→ Work request: Each line below that contains "queries" should be counted. Give only the total.

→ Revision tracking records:
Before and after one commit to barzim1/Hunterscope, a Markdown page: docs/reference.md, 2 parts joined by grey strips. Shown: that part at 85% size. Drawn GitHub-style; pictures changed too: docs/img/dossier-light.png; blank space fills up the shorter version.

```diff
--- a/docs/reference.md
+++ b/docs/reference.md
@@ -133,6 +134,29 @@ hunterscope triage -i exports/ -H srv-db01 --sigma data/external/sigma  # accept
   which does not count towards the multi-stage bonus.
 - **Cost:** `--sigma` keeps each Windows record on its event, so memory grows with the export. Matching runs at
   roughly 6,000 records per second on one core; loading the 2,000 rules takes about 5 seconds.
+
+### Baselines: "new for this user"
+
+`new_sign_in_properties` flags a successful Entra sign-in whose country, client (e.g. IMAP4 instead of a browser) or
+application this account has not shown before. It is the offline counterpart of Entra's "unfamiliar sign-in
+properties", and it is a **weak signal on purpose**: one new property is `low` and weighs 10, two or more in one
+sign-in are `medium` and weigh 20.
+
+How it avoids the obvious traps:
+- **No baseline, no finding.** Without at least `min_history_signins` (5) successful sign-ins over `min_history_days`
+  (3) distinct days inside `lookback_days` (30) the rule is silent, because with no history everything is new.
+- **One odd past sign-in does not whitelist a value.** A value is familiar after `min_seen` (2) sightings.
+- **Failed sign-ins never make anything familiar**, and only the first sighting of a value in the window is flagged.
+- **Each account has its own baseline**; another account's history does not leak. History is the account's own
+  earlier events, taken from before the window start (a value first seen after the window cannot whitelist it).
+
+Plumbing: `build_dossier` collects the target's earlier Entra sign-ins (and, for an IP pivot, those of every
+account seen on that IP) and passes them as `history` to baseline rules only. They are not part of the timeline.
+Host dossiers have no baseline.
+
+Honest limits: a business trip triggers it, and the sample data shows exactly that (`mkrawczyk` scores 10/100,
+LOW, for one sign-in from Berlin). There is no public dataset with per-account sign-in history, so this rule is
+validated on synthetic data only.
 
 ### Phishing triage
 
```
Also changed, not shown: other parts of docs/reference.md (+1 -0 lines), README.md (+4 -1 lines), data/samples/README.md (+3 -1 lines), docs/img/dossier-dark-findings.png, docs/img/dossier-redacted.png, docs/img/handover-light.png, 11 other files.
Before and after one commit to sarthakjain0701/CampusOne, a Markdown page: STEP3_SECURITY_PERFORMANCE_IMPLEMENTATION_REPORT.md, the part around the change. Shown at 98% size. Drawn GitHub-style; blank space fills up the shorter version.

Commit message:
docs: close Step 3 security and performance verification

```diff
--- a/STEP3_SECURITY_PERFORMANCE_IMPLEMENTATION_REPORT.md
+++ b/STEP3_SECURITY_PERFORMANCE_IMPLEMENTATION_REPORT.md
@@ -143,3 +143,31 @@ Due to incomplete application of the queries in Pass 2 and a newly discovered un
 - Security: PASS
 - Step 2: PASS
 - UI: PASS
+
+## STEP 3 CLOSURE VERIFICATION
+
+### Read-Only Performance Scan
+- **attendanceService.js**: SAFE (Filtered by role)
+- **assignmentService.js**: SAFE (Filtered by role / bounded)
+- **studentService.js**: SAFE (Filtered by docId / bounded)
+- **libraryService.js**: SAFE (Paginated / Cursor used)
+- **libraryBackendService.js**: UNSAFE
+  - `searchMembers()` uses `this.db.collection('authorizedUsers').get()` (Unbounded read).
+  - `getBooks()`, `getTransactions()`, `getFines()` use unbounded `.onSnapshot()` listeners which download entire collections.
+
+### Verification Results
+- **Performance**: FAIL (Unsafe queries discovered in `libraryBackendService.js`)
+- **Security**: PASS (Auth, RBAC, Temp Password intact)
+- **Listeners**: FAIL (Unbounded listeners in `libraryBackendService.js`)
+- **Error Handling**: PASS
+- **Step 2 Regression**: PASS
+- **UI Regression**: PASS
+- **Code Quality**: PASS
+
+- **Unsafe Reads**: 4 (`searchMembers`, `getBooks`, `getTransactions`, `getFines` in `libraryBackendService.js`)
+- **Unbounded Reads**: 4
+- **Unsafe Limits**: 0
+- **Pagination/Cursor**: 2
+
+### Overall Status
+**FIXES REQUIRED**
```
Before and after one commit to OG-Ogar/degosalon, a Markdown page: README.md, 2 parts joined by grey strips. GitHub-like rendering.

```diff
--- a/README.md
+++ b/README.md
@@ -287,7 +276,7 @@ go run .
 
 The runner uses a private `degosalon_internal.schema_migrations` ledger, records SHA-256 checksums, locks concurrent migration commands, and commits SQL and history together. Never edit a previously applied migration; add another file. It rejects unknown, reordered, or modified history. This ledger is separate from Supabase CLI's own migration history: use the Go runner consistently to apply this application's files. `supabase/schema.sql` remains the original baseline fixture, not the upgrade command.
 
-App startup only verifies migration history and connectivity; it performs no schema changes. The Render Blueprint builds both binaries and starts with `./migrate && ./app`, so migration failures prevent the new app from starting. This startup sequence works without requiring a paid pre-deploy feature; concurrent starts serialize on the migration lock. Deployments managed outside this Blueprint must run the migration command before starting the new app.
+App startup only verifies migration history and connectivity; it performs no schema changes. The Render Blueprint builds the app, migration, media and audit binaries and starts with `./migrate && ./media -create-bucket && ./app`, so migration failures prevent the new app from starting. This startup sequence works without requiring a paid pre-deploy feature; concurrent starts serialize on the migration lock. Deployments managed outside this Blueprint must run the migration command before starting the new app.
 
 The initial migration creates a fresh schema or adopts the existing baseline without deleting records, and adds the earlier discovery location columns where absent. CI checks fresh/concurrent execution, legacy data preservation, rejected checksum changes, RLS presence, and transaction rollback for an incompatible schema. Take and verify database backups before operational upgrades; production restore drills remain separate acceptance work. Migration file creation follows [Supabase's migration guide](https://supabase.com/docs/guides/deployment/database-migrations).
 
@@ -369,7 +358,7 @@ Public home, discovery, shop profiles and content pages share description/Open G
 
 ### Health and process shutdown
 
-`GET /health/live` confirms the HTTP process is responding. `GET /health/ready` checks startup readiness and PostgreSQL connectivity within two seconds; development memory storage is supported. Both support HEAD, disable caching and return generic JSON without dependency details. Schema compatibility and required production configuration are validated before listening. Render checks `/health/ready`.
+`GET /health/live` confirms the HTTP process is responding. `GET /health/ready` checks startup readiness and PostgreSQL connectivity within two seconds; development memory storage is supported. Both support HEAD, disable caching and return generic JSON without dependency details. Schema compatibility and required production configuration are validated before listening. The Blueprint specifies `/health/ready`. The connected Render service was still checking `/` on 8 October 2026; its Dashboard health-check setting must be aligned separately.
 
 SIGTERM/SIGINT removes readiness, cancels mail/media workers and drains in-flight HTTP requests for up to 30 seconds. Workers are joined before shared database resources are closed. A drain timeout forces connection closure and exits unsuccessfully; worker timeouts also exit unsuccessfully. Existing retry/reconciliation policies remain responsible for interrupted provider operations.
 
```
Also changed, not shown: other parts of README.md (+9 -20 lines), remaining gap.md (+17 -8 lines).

→ Exercise answer: 2